Advances in Health Sciences Education

, Volume 16, Issue 1, pp 17–29

The policy and the practice: early-career doctors and nurses as leaders and followers in the delivery of health care


    • Faculty of Medical and Health SciencesThe University of Auckland
  • Judy McKimm
    • Faculty of Social and Health SciencesUnitec
  • Sue Gasquoine
    • Faculty of Social and Health SciencesUnitec

DOI: 10.1007/s10459-010-9239-2

Cite this article as:
Barrow, M., McKimm, J. & Gasquoine, S. Adv in Health Sci Educ (2011) 16: 17. doi:10.1007/s10459-010-9239-2

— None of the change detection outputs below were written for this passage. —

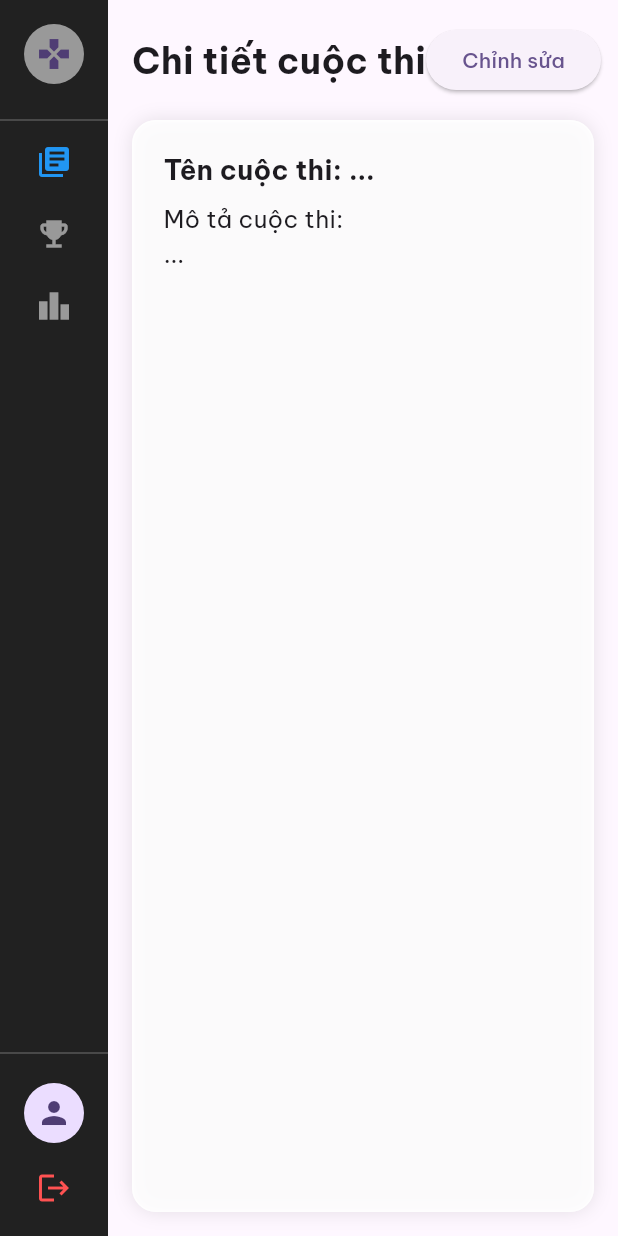
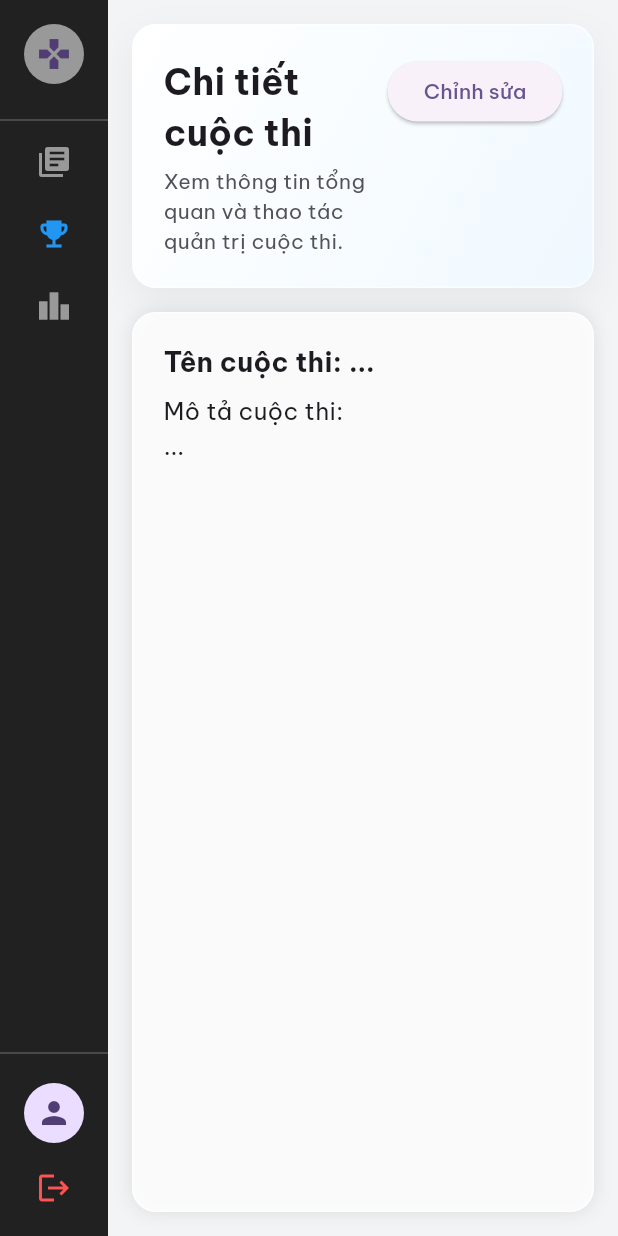
Before and after one commit to EDU-TMATH/ExamClientFlutter, a Flutter app: the ContestDetail widget shown alone on an empty page, opened directly, after a tap on the "gamepad" icon, on a phone screen of 412 x 824 dp. Run offline on Flutter 3.47's test engine with Material 3 defaults, Android fonts, the phone set to English and light mode, and no system bars; our stand-ins replace dio, flutter_riverpod, flutter_secure_storage, go_router; missing offline and left inert: jwt_decode; accounts and stored records are empty; network calls fail.

Commit message:
Create shared app layout with sidebar and header

```diff
--- a/lib/features/contest/screens/contest_detail.dart
+++ b/lib/features/contest/screens/contest_detail.dart
@@ -1,5 +1,5 @@
 import 'package:exam_client_flutter/constants/layout.dart';
-import 'package:exam_client_flutter/widgets/app_sidebar.dart';
+import 'package:exam_client_flutter/widgets/app_layout.dart';
 import 'package:flutter/material.dart';
 
 class ContestDetail extends StatefulWidget {
@@ -18,42 +18,17 @@ class _ContestDetailState extends State<ContestDetail> {
 
   @override
   Widget build(BuildContext context) {
-    return Scaffold(
-      body: Row(
-        children: [
-          const AppSidebar(activeIndex: 0),
-          Expanded(
-            child: Padding(
-              padding: const EdgeInsets.all(Layout.spacing * 4),
-              child: Column(
-                children: [
-                  _header(),
-                  const SizedBox(height: Layout.spacing * 4),
-                  Expanded(child: _buildBody()),
-                ],
-              ),
-            ),
-          ),
-        ],
+    return AppLayout(
+      title: "Chi tiết cuộc thi",
+      subtitle: "Xem thông tin tổng quan và thao tác quản trị cuộc thi.",
+      activeRoute: "/contests",
+      headerAction: ElevatedButton(
+        onPressed: () {
+          // TODO: Implement edit contest functionality
+        },
+        child: const Text("Chỉnh sửa"),
       ),
-    );
-  }
-
-  Widget _header() {
-    return Row(
-      mainAxisAlignment: MainAxisAlignment.spaceBetween,
-      children: [
-        const Text(
-          "Chi tiết cuộc thi",
-          style: TextStyle(fontSize: 24, fontWeight: FontWeight.bold),
-        ),
-        ElevatedButton(
-          onPressed: () {
-            // TODO: Implement edit contest functionality
-          },
-          child: const Text("Chỉnh sửa"),
-        ),
-      ],
+      body: _buildBody(),
     );
   }
 
--- a/lib/features/contest/screens/contest_list.dart
+++ b/lib/features/contest/screens/contest_list.dart
@@ -1,11 +1,10 @@
 import 'dart:async';
 
 import 'package:exam_client_flutter/constants/app_color.dart';
-import 'package:exam_client_flutter/constants/layout.dart';
 import 'package:exam_client_flutter/core/di.dart';
 import 'package:exam_client_flutter/features/contest/models/contest.dart';
 import 'package:exam_client_flutter/features/contest/widgets/contest_card.dart';
-import 'package:exam_client_flutter/widgets/app_sidebar.dart';
+import 'package:exam_client_flutter/widgets/app_layout.dart';
 import 'package:flutter/material.dart';
 import 'package:go_router/go_router.dart';
 
@@ -60,57 +59,11 @@ class _ContestListState extends State<ContestList> {
 
   @override
   Widget build(BuildContext context) {
-    return Scaffold(
-      // appBar: const AppNavbar(title: "Danh sách cuộc thi"),
-      body: Row(
-        children: [
-          const AppSidebar(activeIndex: 0),
-          Expanded(
-            child: Padding(
-              padding: const EdgeInsets.all(Layout.spacing * 4),
-              child: Column(
-                children: [
-                  _header(),
-                  const SizedBox(height: Layout.spacing * 4),
-                  Expanded(child: _buildBody()),
-                ],
-              ),
-            ),
-          ),
-        ],
-      ),
-    );
-  }
-
-  Widget _header() {
-    return Container(
-      width: double.infinity,
-      padding: const EdgeInsets.all(Layout.spacing * 5),
-      decoration: BoxDecoration(
-        color: Colors.white.withValues(alpha: 0.85),
-        borderRadius: BorderRadius.circular(Layout.border_radius_2xl),
-        border: Border.all(color: Colors.white70),
-        boxShadow: [
-          BoxShadow(color: Colors.black.withValues(alpha: 0.1), blurRadius: 10),
-        ],
-      ),
-      child: Column(
-        crossAxisAlignment: CrossAxisAlignment.start,
-        children: [
-          Text(
-            "Danh sách cuộc thi",
-            style: TextStyle(
-              fontSize: Layout.text_2xl,
-              fontWeight: FontWeight.bold,
-            ),
-          ),
-          SizedBox(height: Layout.spacing * 1.5),
-          Text(
-            "Theo dõi thời gian bắt đầu và vào thi ngay khi sẵn sàng.",
-            style: TextStyle(color: slate.shade(600), fontSize: Layout.text_sm),
-          ),
-        ],
-      ),
+    return AppLayout(
+      title: "Danh sách cuộc thi",
+      subtitle: "Theo dõi thời gian bắt đầu và vào thi ngay khi sẵn sàng.",
+      activeRoute: "/contests",
+      body: _buildBody(),
     );
   }
 
--- /dev/null
+++ b/lib/widgets/app_layout.dart
@@ -0,0 +1,116 @@
+import 'package:exam_client_flutter/constants/app_color.dart';
+import 'package:exam_client_flutter/constants/layout.dart';
+import 'package:exam_client_flutter/widgets/app_sidebar.dart';
+import 'package:flutter/material.dart';
+
+class AppLayout extends StatelessWidget {
+  final String title;
+  final String? subtitle;
+  final String activeRoute;
+  final Widget body;
+  final Widget? headerAction;
+
+  const AppLayout({
+    super.key,
+    required this.title,
+    required this.activeRoute,
+    required this.body,
+    this.subtitle,
+    this.headerAction,
+  });
+
+  @override
+  Widget build(BuildContext context) {
+    return Scaffold(
+      backgroundColor: gray.shade(100),
+      body: SafeArea(
+        child: Row(
+          children: [
+            AppSidebar(activeRoute: activeRoute),
+            Expanded(
+              child: Padding(
+                padding: const EdgeInsets.all(Layout.spacing * 4),
+                child: Column(
+                  children: [
+                    _AppHeader(
+                      title: title,
+                      subtitle: subtitle,
+                      action: headerAction,
+                    ),
+                    const SizedBox(height: Layout.spacing * 4),
+                    Expanded(child: body),
+                  ],
+                ),
+              ),
+            ),
+          ],
+        ),
+      ),
+    );
+  }
+}
+
+class _AppHeader extends StatelessWidget {
+  final String title;
+  final String? subtitle;
+  final Widget? action;
+
+  const _AppHeader({required this.title, this.subtitle, this.action});
+
+  @override
+  Widget build(BuildContext context) {
+    return Container(
+      width: double.infinity,
+      padding: const EdgeInsets.all(Layout.spacing * 5),
+      decoration: BoxDecoration(
+        gradient: LinearGradient(
+          colors: [Colors.white, sky.shade(50)],
+          begin: Alignment.topLeft,
+          end: Alignment.bottomRight,
+        ),
+        borderRadius: BorderRadius.circular(Layout.border_radius_2xl),
+        border: Border.all(color: Colors.white70),
+        boxShadow: [
+          BoxShadow(
+            color: slate.shade(900).withValues(alpha: 0.06),
+            blurRadius: 20,
+            offset: const Offset(0, 8),
+          ),
+        ],
+      ),
+      child: Row(
+        crossAxisAlignment: CrossAxisAlignment.start,
+        children: [
+          Expanded(
+            child: Column(
+              crossAxisAlignment: CrossAxisAlignment.start,
+              children: [
+                Text(
+                  title,
+                  style: const TextStyle(
+                    fontSize: Layout.text_2xl,
+                    fontWeight: FontWeight.bold,
+                  ),
+                ),
+                if (subtitle != null) ...[
+                  const SizedBox(height: Layout.spacing * 1.5),
+                  Text(
+                    subtitle!,
+                    style: TextStyle(
+                      color: slate.shade(600),
+                      fontSize: Layout.text_sm,
+                    ),
+                  ),
+                ],
+              ],
+            ),
+          ),
+          if (action != null) ...[
+            const SizedBox(width: Layout.spacing * 3),
+            action!,
+          ],
+        ],
+      ),
+    );
+  }
+}
--- a/lib/widgets/app_sidebar.dart
+++ b/lib/widgets/app_sidebar.dart
@@ -37,11 +37,11 @@ class SidebarItem {
 
 class AppSidebar extends ConsumerStatefulWidget {
   final List<SidebarItem> items;
-  final int activeIndex;
+  final String activeRoute;
 
   const AppSidebar({
     super.key,
-    required this.activeIndex,
+    required this.activeRoute,
     this.items = SidebarItem.items,
   });
 
@@ -195,8 +195,9 @@ class _AppSidebarState extends ConsumerState<AppSidebar> {
   }
 
   Widget _buildItem(SidebarItem item) {
-    final index = widget.items.indexOf(item);
-    final isActive = index == widget.activeIndex;
+    final isActive =
+        widget.activeRoute == item.route ||
+        widget.activeRoute.startsWith('${item.route}/');
 
     return _actionButton(
       item.icon,
```
Also changed, not shown: 2 other files.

There are increasing calls, from a range of stakeholders in the health sector, for healthcare professionals to work more collaboratively to provide health care. In response, education institutions are adopting an interprofessional education agenda in an attempt to provide health professionals ready to meet such calls. This article considers the nature of and interaction between professional and personal identity, power relations and leadership and followership in relation to the work practices of junior doctors and novice nurses and suggests ways in which understandings from these considerations might influence the educational preparation of students for these professions.


Collaborative health care Followership Identity Interprofessional working Leadership Power

Copyright information

© Springer Science+Business Media B.V. 2010